Count every line of these entries that holds the word "components", and reply with the number only.

(Dataset entries)
Segment Open

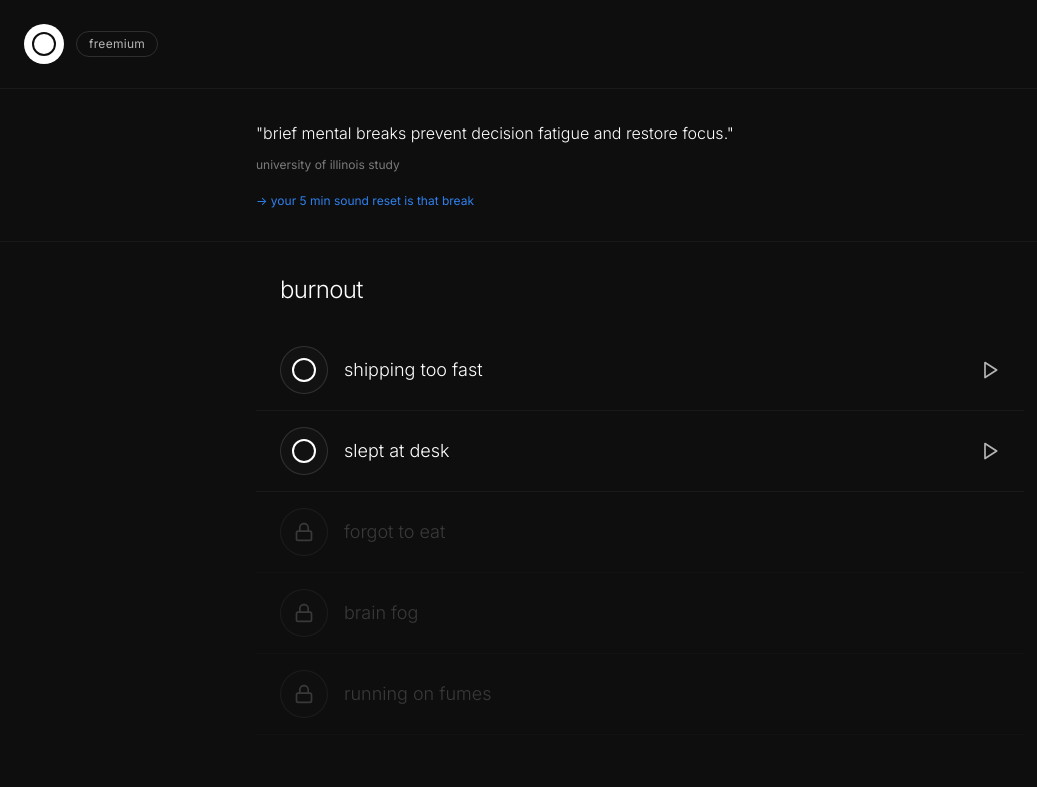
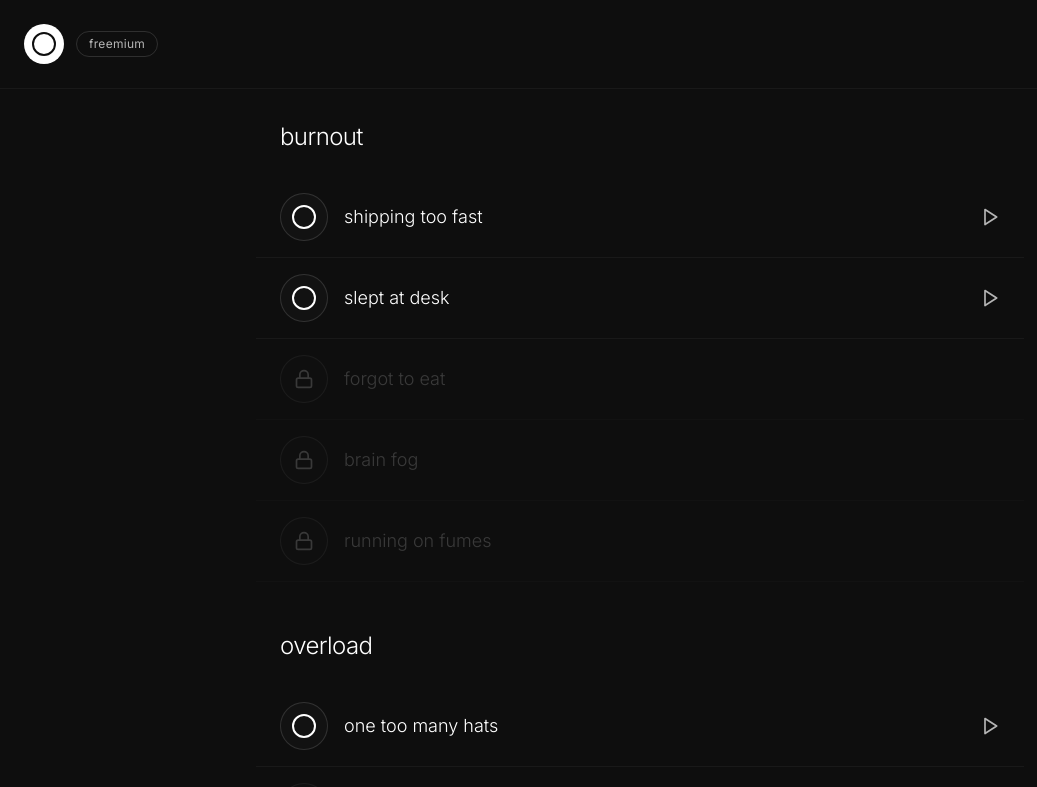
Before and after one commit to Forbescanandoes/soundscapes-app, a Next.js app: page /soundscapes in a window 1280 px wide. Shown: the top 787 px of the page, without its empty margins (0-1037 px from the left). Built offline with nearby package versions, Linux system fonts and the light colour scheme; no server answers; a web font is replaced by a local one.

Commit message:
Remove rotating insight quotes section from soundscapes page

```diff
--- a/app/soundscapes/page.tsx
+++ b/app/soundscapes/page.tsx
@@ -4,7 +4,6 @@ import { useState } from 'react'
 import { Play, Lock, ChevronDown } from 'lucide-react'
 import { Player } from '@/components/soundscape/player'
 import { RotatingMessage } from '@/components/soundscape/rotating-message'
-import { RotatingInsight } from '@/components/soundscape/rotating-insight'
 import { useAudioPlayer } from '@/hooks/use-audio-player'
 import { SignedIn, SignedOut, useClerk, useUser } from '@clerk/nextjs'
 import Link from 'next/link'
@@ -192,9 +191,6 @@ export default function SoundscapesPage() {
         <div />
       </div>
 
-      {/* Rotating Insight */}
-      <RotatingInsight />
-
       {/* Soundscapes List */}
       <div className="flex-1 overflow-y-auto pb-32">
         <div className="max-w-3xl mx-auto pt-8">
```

Segment Closed

COMPLETED EXERCISE =
3